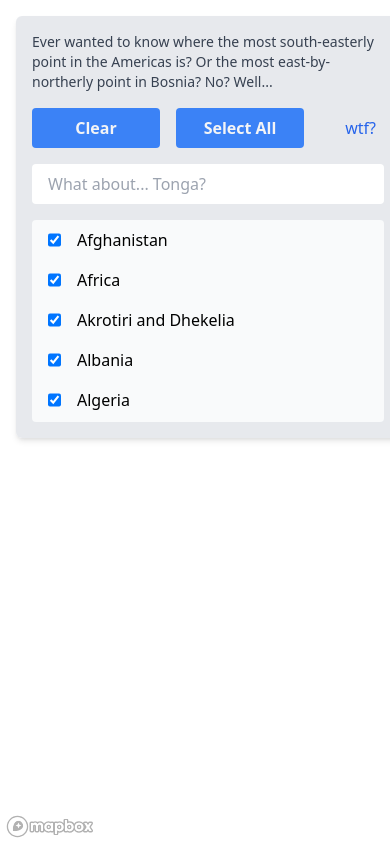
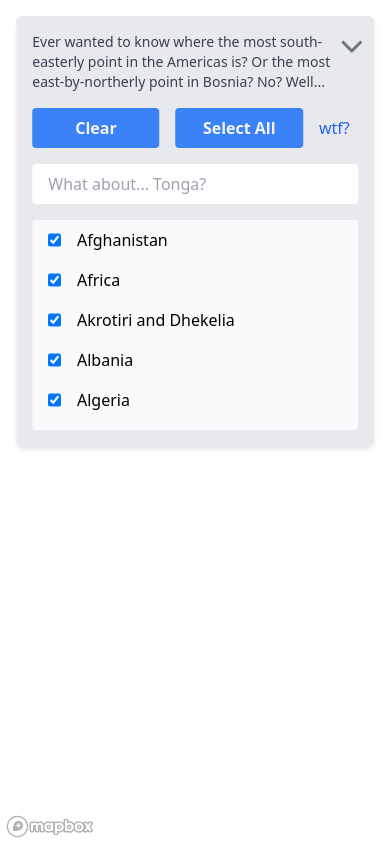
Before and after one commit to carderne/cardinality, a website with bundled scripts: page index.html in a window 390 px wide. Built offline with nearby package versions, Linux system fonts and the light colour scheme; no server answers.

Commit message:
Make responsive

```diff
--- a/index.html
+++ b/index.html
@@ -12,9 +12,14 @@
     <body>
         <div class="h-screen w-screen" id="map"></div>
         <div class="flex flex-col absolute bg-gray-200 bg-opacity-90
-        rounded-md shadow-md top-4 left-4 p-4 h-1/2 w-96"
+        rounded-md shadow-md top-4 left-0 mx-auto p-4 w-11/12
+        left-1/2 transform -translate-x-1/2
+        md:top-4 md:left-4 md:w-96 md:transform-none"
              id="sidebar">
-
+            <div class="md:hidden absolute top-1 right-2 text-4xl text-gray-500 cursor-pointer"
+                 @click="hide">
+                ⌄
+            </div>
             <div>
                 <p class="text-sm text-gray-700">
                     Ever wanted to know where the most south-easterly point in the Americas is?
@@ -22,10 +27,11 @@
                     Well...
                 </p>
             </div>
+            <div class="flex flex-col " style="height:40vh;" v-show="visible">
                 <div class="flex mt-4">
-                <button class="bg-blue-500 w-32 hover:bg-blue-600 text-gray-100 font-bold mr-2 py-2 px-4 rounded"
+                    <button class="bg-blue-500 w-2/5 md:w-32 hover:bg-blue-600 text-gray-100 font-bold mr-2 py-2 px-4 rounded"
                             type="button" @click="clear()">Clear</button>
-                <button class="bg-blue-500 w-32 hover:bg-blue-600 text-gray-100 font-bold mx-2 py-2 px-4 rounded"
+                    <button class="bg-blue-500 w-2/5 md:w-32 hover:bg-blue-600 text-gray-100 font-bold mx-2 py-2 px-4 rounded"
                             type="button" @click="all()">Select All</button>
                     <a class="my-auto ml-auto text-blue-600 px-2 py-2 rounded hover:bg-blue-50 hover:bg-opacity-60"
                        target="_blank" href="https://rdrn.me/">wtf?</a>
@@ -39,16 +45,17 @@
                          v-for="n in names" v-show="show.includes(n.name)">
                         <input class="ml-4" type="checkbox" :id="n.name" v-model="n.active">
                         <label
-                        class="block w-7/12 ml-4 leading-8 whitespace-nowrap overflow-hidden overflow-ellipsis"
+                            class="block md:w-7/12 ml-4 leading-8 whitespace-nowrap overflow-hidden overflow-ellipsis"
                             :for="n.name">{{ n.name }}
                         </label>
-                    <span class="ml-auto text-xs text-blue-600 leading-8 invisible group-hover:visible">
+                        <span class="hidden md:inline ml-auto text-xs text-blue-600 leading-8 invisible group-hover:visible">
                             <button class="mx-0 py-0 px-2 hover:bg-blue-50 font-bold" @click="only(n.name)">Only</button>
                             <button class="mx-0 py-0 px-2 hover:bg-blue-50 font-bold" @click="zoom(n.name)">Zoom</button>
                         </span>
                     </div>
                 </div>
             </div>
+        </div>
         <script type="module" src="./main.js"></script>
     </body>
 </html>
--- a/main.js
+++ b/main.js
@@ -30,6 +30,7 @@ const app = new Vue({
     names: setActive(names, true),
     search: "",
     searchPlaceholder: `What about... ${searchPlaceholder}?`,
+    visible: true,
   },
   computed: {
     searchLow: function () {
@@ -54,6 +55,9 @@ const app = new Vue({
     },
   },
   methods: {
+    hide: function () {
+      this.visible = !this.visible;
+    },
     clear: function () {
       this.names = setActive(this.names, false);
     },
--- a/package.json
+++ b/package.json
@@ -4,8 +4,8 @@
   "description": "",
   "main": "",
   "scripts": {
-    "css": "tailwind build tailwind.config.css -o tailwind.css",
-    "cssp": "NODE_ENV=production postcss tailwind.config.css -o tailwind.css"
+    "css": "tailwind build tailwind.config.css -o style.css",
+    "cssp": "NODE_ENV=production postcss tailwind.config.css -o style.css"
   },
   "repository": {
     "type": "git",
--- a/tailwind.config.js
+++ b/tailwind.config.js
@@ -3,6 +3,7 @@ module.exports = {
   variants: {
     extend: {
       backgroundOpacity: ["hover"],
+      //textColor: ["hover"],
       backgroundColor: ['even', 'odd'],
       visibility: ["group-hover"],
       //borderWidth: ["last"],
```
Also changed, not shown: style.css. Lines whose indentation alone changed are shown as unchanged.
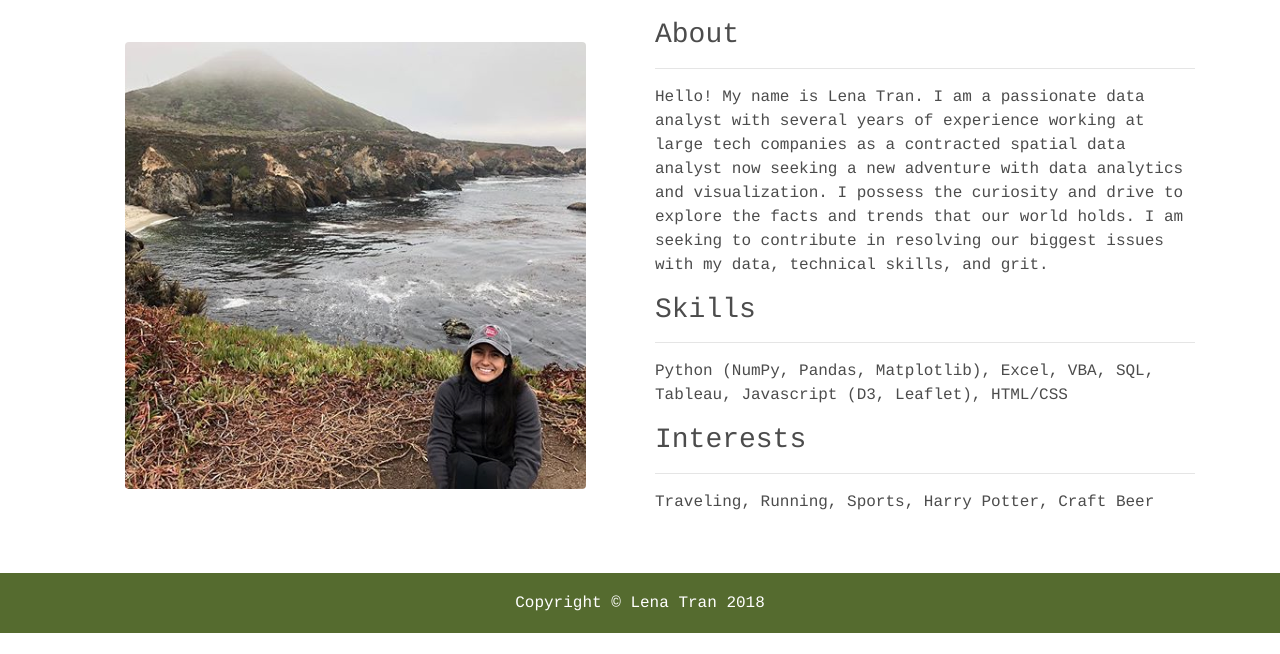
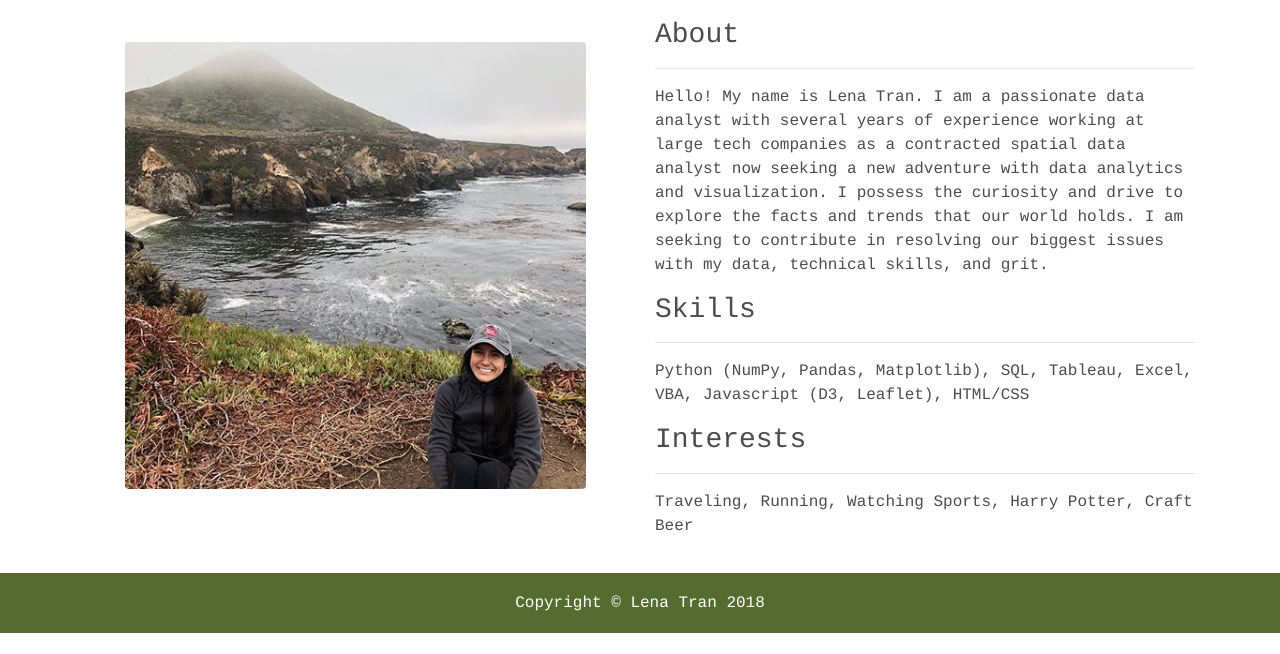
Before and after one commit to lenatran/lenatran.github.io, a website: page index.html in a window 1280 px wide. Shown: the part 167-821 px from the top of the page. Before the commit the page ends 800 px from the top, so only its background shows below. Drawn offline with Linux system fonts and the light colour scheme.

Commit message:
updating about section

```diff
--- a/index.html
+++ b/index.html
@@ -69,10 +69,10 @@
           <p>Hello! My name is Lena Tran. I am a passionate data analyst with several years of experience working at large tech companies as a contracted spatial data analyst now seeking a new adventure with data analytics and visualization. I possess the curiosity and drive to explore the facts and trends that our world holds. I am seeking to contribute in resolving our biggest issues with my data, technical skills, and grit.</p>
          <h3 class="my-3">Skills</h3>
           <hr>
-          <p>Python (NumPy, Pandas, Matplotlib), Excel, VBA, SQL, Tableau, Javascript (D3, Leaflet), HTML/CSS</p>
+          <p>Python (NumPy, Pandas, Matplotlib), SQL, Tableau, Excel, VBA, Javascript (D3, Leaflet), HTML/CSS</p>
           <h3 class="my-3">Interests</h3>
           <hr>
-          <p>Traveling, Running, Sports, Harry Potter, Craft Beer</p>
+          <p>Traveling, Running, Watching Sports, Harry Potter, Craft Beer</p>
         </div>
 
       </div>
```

**Brief**
Drop the images, then copy the data exactly.

**Answer to the exercise**
Before and after one commit to carderne/cardinality, a website with bundled scripts: page index.html in a window 390 px wide. Built offline with nearby package versions, Linux system fonts and the light colour scheme; no server answers.

Commit message:
Make responsive

```diff
--- a/index.html
+++ b/index.html
@@ -12,9 +12,14 @@
     <body>
         <div class="h-screen w-screen" id="map"></div>
         <div class="flex flex-col absolute bg-gray-200 bg-opacity-90
-        rounded-md shadow-md top-4 left-4 p-4 h-1/2 w-96"
+        rounded-md shadow-md top-4 left-0 mx-auto p-4 w-11/12
+        left-1/2 transform -translate-x-1/2
+        md:top-4 md:left-4 md:w-96 md:transform-none"
              id="sidebar">
-
+            <div class="md:hidden absolute top-1 right-2 text-4xl text-gray-500 cursor-pointer"
+                 @click="hide">
+                ⌄
+            </div>
             <div>
                 <p class="text-sm text-gray-700">
                     Ever wanted to know where the most south-easterly point in the Americas is?
@@ -22,10 +27,11 @@
                     Well...
                 </p>
             </div>
+            <div class="flex flex-col " style="height:40vh;" v-show="visible">
                 <div class="flex mt-4">
-                <button class="bg-blue-500 w-32 hover:bg-blue-600 text-gray-100 font-bold mr-2 py-2 px-4 rounded"
+                    <button class="bg-blue-500 w-2/5 md:w-32 hover:bg-blue-600 text-gray-100 font-bold mr-2 py-2 px-4 rounded"
                             type="button" @click="clear()">Clear</button>
-                <button class="bg-blue-500 w-32 hover:bg-blue-600 text-gray-100 font-bold mx-2 py-2 px-4 rounded"
+                    <button class="bg-blue-500 w-2/5 md:w-32 hover:bg-blue-600 text-gray-100 font-bold mx-2 py-2 px-4 rounded"
                             type="button" @click="all()">Select All</button>
                     <a class="my-auto ml-auto text-blue-600 px-2 py-2 rounded hover:bg-blue-50 hover:bg-opacity-60"
                        target="_blank" href="https://rdrn.me/">wtf?</a>
@@ -39,16 +45,17 @@
                          v-for="n in names" v-show="show.includes(n.name)">
                         <input class="ml-4" type="checkbox" :id="n.name" v-model="n.active">
                         <label
-                        class="block w-7/12 ml-4 leading-8 whitespace-nowrap overflow-hidden overflow-ellipsis"
+                            class="block md:w-7/12 ml-4 leading-8 whitespace-nowrap overflow-hidden overflow-ellipsis"
                             :for="n.name">{{ n.name }}
                         </label>
-                    <span class="ml-auto text-xs text-blue-600 leading-8 invisible group-hover:visible">
+                        <span class="hidden md:inline ml-auto text-xs text-blue-600 leading-8 invisible group-hover:visible">
                             <button class="mx-0 py-0 px-2 hover:bg-blue-50 font-bold" @click="only(n.name)">Only</button>
                             <button class="mx-0 py-0 px-2 hover:bg-blue-50 font-bold" @click="zoom(n.name)">Zoom</button>
                         </span>
                     </div>
                 </div>
             </div>
+        </div>
         <script type="module" src="./main.js"></script>
     </body>
 </html>
--- a/main.js
+++ b/main.js
@@ -30,6 +30,7 @@ const app = new Vue({
     names: setActive(names, true),
     search: "",
     searchPlaceholder: `What about... ${searchPlaceholder}?`,
+    visible: true,
   },
   computed: {
     searchLow: function () {
@@ -54,6 +55,9 @@ const app = new Vue({
     },
   },
   methods: {
+    hide: function () {
+      this.visible = !this.visible;
+    },
     clear: function () {
       this.names = setActive(this.names, false);
     },
--- a/package.json
+++ b/package.json
@@ -4,8 +4,8 @@
   "description": "",
   "main": "",
   "scripts": {
-    "css": "tailwind build tailwind.config.css -o tailwind.css",
-    "cssp": "NODE_ENV=production postcss tailwind.config.css -o tailwind.css"
+    "css": "tailwind build tailwind.config.css -o style.css",
+    "cssp": "NODE_ENV=production postcss tailwind.config.css -o style.css"
   },
   "repository": {
     "type": "git",
--- a/tailwind.config.js
+++ b/tailwind.config.js
@@ -3,6 +3,7 @@ module.exports = {
   variants: {
     extend: {
       backgroundOpacity: ["hover"],
+      //textColor: ["hover"],
       backgroundColor: ['even', 'odd'],
       visibility: ["group-hover"],
       //borderWidth: ["last"],
```
Also changed, not shown: style.css. Lines whose indentation alone changed are shown as unchanged.
Before and after one commit to lenatran/lenatran.github.io, a website: page index.html in a window 1280 px wide. Shown: the part 167-821 px from the top of the page. Before the commit the page ends 800 px from the top, so only its background shows below. Drawn offline with Linux system fonts and the light colour scheme.

Commit message:
updating about section

```diff
--- a/index.html
+++ b/index.html
@@ -69,10 +69,10 @@
           <p>Hello! My name is Lena Tran. I am a passionate data analyst with several years of experience working at large tech companies as a contracted spatial data analyst now seeking a new adventure with data analytics and visualization. I possess the curiosity and drive to explore the facts and trends that our world holds. I am seeking to contribute in resolving our biggest issues with my data, technical skills, and grit.</p>
          <h3 class="my-3">Skills</h3>
           <hr>
-          <p>Python (NumPy, Pandas, Matplotlib), Excel, VBA, SQL, Tableau, Javascript (D3, Leaflet), HTML/CSS</p>
+          <p>Python (NumPy, Pandas, Matplotlib), SQL, Tableau, Excel, VBA, Javascript (D3, Leaflet), HTML/CSS</p>
           <h3 class="my-3">Interests</h3>
           <hr>
-          <p>Traveling, Running, Sports, Harry Potter, Craft Beer</p>
+          <p>Traveling, Running, Watching Sports, Harry Potter, Craft Beer</p>
         </div>
 
       </div>
```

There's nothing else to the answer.